American Life in Poetry: Column 700


"Lie down with dogs and you get up with fleas."Well, lots of dog lovers willingly accept that risk. Tami Haaland served as Montana's fifth poet laureate and she teaches at Montana State at Billings. The following poem is from her book, What Does Not Return, from Lost Horse Press.

Sleeping With the Chihuahua

In the evening she comes to me
like a child ready for bed.
She slips under covers, curls
into my curves or stretches against
my spine. Some have said they fear
I might crush her, but we're a tender
pair, each aware of the warmth
and the other.
I knew a woman once who kept
an orphaned antelope, let it
roam her kitchen, sleep in her bed,
musky scent and hooves.
This dog looks like a small deer,
poised and silent in the lawn,
but at night, she is a dark body, lean
and long against the lavender cotton
of my summer sleeping. We are bone
and bone, muscle and muscle,
and underneath each surface
a quiet and insistent pulse.

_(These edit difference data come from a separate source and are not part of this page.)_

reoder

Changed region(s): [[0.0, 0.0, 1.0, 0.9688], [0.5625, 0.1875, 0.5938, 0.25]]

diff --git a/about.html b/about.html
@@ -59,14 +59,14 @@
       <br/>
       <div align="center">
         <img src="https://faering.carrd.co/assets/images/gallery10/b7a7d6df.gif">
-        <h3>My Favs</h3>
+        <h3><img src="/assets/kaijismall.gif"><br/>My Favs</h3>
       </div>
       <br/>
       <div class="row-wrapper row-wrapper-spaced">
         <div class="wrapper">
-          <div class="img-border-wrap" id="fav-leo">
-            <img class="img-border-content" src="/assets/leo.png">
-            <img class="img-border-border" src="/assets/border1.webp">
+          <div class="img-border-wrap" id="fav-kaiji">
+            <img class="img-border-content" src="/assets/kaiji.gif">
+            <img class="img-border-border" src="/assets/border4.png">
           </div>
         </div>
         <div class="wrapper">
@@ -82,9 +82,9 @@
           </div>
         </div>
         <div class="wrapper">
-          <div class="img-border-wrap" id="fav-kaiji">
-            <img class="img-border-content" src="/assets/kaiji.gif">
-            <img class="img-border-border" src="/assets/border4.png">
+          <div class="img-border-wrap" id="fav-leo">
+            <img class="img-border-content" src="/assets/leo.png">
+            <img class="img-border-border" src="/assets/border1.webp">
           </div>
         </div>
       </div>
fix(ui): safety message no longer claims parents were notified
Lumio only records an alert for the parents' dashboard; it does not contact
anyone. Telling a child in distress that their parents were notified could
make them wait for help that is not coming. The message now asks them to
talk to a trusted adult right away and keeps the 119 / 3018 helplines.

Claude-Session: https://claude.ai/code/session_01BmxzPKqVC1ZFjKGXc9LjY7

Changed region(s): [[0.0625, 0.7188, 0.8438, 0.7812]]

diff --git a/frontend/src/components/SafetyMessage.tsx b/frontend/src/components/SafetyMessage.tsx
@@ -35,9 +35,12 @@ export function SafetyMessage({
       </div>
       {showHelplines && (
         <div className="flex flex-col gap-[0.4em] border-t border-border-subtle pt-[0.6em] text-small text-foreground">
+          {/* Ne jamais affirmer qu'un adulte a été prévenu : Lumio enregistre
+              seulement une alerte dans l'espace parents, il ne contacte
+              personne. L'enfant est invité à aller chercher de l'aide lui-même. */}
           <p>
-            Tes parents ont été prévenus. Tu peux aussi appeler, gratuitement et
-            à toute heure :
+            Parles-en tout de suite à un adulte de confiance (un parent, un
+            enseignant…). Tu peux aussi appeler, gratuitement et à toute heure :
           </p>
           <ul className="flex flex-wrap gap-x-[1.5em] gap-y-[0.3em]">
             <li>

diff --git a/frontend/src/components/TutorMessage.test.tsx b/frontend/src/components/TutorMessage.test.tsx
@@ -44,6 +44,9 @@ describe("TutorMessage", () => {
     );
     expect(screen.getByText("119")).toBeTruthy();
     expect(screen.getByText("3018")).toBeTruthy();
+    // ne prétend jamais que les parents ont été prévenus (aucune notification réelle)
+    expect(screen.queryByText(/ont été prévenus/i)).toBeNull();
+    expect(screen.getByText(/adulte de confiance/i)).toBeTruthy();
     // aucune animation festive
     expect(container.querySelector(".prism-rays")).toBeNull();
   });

We do not accept unsolicited submissions. American Life in Poetry is made possible by The Poetry Foundation (, publisher of Poetry magazine. It is also supported by the Department of English at the University of Nebraska-Lincoln. Poem copyright ©2018 by Tami Haaland, "Sleeping With the Chihuahua," fromWhat Does Not Return, (Lost Horse Press, 2018). Poem reprinted by permission of Tami Haaland and the publisher. Introduction copyright © 2021 by The Poetry Foundation. The introduction's author, Ted Kooser, served as United States Poet Laureate Consultant in Poetry to the Library of Congress from 2004-2006.